**WHAT TO PRODUCE**
Every line below that has "Tutorial" in it should be copied.

(Edit tracking data)
- - - -

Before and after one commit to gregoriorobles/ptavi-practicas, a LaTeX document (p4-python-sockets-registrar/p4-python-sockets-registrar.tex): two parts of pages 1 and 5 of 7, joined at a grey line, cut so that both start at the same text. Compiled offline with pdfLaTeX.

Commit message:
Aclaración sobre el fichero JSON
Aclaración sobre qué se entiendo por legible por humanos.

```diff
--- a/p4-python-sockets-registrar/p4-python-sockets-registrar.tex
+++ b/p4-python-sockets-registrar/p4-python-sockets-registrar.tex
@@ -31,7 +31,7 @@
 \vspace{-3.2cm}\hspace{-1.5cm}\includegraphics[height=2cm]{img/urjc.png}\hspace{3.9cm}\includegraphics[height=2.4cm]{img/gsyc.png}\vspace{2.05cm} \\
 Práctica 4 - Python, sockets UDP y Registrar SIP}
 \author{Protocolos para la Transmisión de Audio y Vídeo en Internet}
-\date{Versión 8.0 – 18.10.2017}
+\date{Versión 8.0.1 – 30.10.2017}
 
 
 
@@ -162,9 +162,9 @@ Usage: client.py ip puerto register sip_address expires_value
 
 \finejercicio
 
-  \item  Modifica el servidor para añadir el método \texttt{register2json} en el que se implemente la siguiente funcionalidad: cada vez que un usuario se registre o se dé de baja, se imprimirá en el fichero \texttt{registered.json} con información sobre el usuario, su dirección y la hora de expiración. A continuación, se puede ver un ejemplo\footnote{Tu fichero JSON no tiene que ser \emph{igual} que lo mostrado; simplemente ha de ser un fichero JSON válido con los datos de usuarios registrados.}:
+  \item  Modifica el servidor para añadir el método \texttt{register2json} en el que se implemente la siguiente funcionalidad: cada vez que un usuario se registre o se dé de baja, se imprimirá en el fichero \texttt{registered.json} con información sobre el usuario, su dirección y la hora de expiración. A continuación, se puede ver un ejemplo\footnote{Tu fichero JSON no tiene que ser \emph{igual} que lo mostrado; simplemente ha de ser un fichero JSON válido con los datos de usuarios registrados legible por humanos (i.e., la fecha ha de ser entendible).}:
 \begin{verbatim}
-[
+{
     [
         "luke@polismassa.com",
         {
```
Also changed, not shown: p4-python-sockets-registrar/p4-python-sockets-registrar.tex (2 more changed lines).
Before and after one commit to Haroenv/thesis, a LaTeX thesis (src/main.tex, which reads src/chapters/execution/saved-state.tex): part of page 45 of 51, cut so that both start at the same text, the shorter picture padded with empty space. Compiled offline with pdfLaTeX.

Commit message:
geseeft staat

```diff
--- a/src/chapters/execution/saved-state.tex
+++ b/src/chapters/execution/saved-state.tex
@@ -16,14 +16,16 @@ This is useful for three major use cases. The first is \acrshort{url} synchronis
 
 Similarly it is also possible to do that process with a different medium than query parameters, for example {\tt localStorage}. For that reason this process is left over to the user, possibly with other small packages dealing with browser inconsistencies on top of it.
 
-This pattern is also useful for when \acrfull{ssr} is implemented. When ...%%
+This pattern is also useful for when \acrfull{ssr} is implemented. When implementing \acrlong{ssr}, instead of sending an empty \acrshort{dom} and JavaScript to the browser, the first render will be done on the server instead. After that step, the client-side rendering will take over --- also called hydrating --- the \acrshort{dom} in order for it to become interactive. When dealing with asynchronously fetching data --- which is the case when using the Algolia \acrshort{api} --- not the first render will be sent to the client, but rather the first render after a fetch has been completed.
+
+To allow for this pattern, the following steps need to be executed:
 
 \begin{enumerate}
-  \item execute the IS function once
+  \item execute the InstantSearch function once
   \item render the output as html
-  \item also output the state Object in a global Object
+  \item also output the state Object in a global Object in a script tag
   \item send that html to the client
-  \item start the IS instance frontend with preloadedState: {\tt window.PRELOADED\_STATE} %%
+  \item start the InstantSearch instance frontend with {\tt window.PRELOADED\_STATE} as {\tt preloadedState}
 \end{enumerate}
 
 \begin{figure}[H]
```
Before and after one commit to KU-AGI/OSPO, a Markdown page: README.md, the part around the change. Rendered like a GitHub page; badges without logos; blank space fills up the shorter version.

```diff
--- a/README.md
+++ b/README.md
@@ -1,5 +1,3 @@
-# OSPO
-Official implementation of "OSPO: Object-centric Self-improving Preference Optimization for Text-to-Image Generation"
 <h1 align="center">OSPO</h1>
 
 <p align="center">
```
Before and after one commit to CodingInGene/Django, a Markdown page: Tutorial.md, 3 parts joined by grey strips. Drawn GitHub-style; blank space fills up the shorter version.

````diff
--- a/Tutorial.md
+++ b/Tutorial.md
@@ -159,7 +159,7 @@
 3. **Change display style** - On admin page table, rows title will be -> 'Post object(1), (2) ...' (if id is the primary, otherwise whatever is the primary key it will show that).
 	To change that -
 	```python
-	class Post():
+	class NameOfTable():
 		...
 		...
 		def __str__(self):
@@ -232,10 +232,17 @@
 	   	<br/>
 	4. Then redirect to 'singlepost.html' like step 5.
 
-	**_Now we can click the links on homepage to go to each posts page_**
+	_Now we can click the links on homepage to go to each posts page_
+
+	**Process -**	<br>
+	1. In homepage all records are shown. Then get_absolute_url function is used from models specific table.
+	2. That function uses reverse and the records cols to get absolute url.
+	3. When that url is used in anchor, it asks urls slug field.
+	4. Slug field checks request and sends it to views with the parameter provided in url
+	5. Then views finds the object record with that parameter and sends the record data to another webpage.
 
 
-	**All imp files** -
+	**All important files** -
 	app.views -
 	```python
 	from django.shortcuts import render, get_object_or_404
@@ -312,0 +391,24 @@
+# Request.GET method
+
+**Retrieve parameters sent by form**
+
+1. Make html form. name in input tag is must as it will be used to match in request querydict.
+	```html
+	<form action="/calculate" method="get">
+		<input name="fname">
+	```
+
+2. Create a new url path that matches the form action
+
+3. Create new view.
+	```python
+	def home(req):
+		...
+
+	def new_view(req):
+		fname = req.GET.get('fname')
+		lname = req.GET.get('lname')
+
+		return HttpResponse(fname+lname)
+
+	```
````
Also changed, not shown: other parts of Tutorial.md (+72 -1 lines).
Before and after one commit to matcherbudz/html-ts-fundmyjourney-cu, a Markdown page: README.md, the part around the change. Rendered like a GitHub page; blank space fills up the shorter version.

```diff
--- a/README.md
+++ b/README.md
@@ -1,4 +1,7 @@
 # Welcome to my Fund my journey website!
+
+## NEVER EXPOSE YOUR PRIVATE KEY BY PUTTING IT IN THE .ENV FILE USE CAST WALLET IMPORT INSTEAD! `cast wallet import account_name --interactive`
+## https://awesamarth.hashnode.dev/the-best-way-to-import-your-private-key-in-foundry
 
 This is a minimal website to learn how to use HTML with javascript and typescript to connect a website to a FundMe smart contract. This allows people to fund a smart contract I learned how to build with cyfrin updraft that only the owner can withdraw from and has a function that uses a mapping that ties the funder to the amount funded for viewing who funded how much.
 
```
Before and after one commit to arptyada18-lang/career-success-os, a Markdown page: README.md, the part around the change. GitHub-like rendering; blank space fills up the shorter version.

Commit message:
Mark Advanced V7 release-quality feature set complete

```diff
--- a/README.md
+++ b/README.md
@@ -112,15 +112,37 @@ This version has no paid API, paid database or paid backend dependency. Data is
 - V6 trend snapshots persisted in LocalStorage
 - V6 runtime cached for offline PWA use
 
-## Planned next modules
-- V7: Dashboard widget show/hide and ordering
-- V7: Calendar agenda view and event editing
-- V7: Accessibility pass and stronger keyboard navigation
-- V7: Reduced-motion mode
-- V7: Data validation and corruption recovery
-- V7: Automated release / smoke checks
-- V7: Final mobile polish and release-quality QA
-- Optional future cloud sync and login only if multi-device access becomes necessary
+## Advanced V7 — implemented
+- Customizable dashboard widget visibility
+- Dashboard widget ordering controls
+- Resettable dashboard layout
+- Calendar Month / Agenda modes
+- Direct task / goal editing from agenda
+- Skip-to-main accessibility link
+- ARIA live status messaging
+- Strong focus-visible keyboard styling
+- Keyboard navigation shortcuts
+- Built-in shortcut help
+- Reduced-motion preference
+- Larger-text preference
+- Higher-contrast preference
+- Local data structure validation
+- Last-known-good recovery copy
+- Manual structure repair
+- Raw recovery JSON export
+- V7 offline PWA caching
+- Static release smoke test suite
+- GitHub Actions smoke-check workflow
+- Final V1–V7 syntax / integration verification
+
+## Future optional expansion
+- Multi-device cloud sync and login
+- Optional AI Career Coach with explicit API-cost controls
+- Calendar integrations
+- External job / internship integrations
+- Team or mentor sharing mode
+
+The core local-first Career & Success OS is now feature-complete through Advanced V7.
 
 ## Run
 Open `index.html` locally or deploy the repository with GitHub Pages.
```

- - - -

**ANSWER**
Before and after one commit to CodingInGene/Django, a Markdown page: Tutorial.md, 3 parts joined by grey strips. Drawn GitHub-style; blank space fills up the shorter version.
--- a/Tutorial.md
+++ b/Tutorial.md
Also changed, not shown: other parts of Tutorial.md (+72 -1 lines).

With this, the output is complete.